According to a report released in June by the Saskatchewan Information and Privacy Commissioner, Ron Kruzeniski, the employee inappropriately accessed 4,382 human resources files from current and former employees at the Crown-owned company.

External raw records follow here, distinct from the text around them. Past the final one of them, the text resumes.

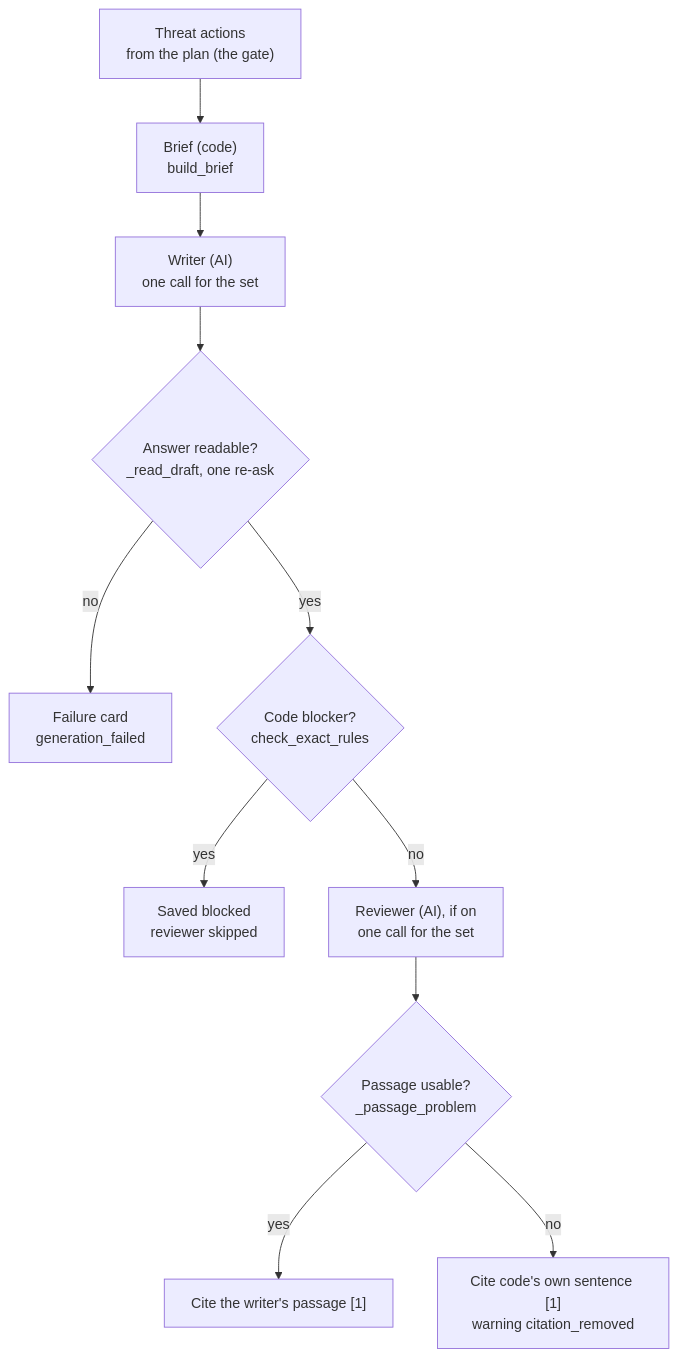
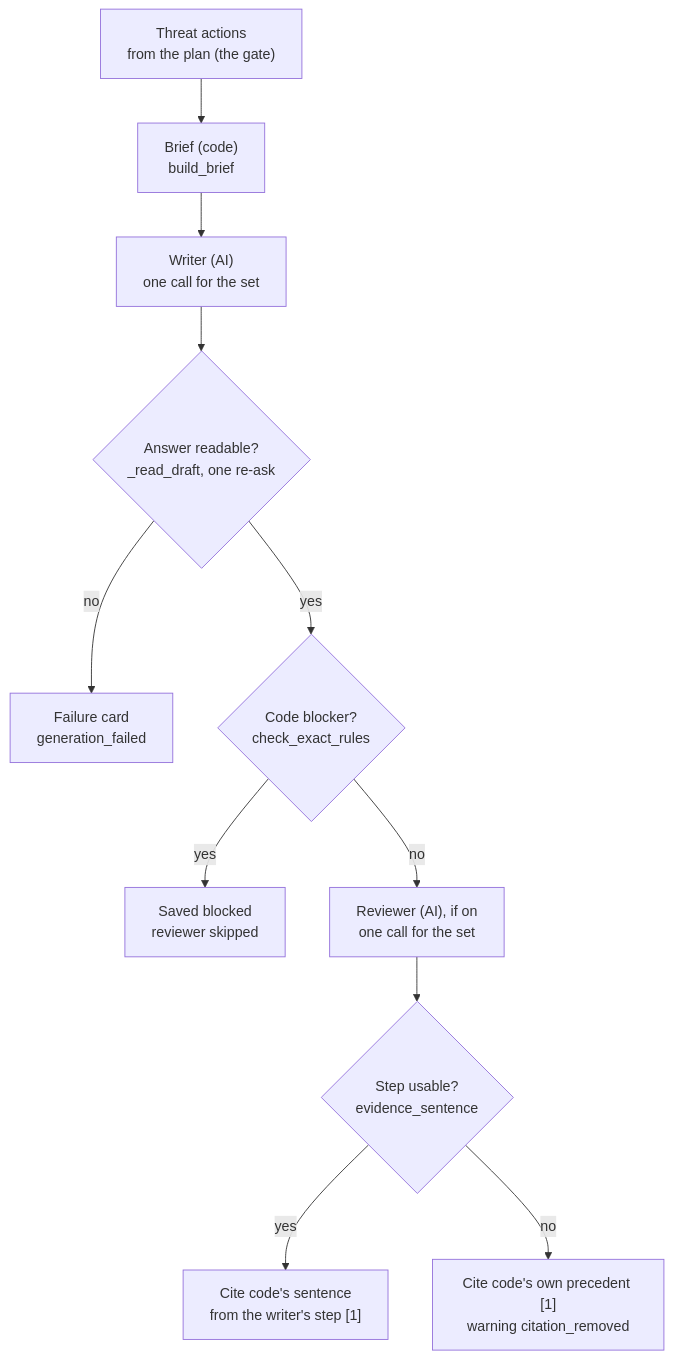
Before and after one commit to gopalchettri/cii: the eighth of 13 diagrams in docs/TSG_END_TO_END_FLOW.md, drawn with Mermaid. The commit also changed other lines of this file and 13 other files, not shown here.

First line of the commit message:
Code writes the evidence sentence from the writer's step, its link and users form picked by the set's epoch and the slot's place (D65)

````diff
--- a/docs/TSG_END_TO_END_FLOW.md
+++ b/docs/TSG_END_TO_END_FLOW.md
@@ -2179,13 +2178,13 @@
 ```mermaid
 flowchart TB
     A["Threat actions<br/>from the plan (the gate)"] --> B
     B["Brief (code)<br/>build_brief"] --> W["Writer (AI)<br/>one call for the set"]
     W --> R{"Answer readable?<br/>_read_draft, one re-ask"}
     R -- no --> F["Failure card<br/>generation_failed"]
     R -- yes --> X{"Code blocker?<br/>check_exact_rules"}
     X -- yes --> S["Saved blocked<br/>reviewer skipped"]
     X -- no --> V["Reviewer (AI), if on<br/>one call for the set"]
-    V --> P{"Passage usable?<br/>_passage_problem"}
-    P -- yes --> C1["Cite the writer's passage [1]"]
-    P -- no --> C2["Cite code's own sentence [1]<br/>warning citation_removed"]
+    V --> P{"Step usable?<br/>evidence_sentence"}
+    P -- yes --> C1["Cite code's sentence<br/>from the writer's step [1]"]
+    P -- no --> C2["Cite code's own precedent [1]<br/>warning citation_removed"]
 ```
````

The report said the information included names, addresses, social insurance numbers, salaries and life insurance coverage and beneficiaries.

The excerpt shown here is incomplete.